PROBLEM REQUIREMENTS: Without the pictures, retype each line below exactly as it stands.

Screenshot and code edit data:
---+---

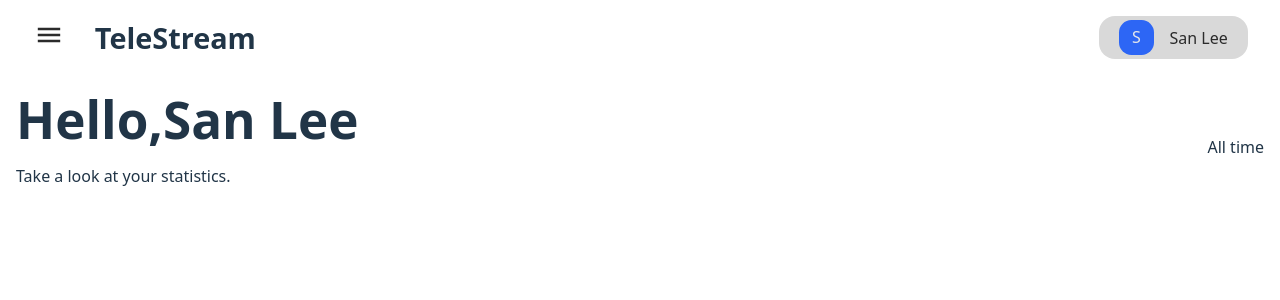
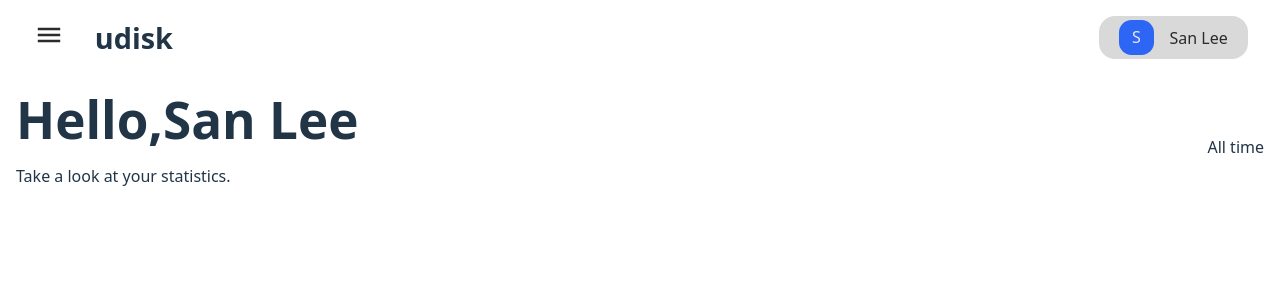
Before and after one commit to jdPronab/telestream-frontend, a React (Vite) app: page /dashboard in a window 1280 px wide. Shown: the top 300 px of the page. Built offline with nearby package versions, Linux system fonts and the light colour scheme.

Commit message:
site title and logo changed

```diff
--- a/index.html
+++ b/index.html
@@ -2,9 +2,9 @@
 <html lang="en">
   <head>
     <meta charset="UTF-8" />
-    <link rel="icon" type="image/svg+xml" href="/vite.svg" />
+    <link rel="icon" type="image/svg+xml" href="/src/assets/cloud.svg" />
     <meta name="viewport" content="width=device-width, initial-scale=1.0" />
-    <title>Telestream</title>
+    <title>udisk</title>
   </head>
   <body>
     <div id="root"></div>
--- a/src/components/Navbar.jsx
+++ b/src/components/Navbar.jsx
@@ -17,7 +17,7 @@ const Navbar = () => {
               src="src/assets/hamburger.svg"
               alt="hamburger" />
           </button>
-          <h1 className="logo-text mil-small">TeleStream</h1>
+          <h1 className="logo-text mil-small">udisk</h1>
         </div>
         {/* <div className="flex align-items-center space-around">
           <Link to='/'>
```
Also changed, not shown: src/assets/cloud.svg (added).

---+---

RESPONSE:
Before and after one commit to jdPronab/telestream-frontend, a React (Vite) app: page /dashboard in a window 1280 px wide. Shown: the top 300 px of the page. Built offline with nearby package versions, Linux system fonts and the light colour scheme.

Commit message:
site title and logo changed

```diff
--- a/index.html
+++ b/index.html
@@ -2,9 +2,9 @@
 <html lang="en">
   <head>
     <meta charset="UTF-8" />
-    <link rel="icon" type="image/svg+xml" href="/vite.svg" />
+    <link rel="icon" type="image/svg+xml" href="/src/assets/cloud.svg" />
     <meta name="viewport" content="width=device-width, initial-scale=1.0" />
-    <title>Telestream</title>
+    <title>udisk</title>
   </head>
   <body>
     <div id="root"></div>
--- a/src/components/Navbar.jsx
+++ b/src/components/Navbar.jsx
@@ -17,7 +17,7 @@ const Navbar = () => {
               src="src/assets/hamburger.svg"
               alt="hamburger" />
           </button>
-          <h1 className="logo-text mil-small">TeleStream</h1>
+          <h1 className="logo-text mil-small">udisk</h1>
         </div>
         {/* <div className="flex align-items-center space-around">
           <Link to='/'>
```
Also changed, not shown: src/assets/cloud.svg (added).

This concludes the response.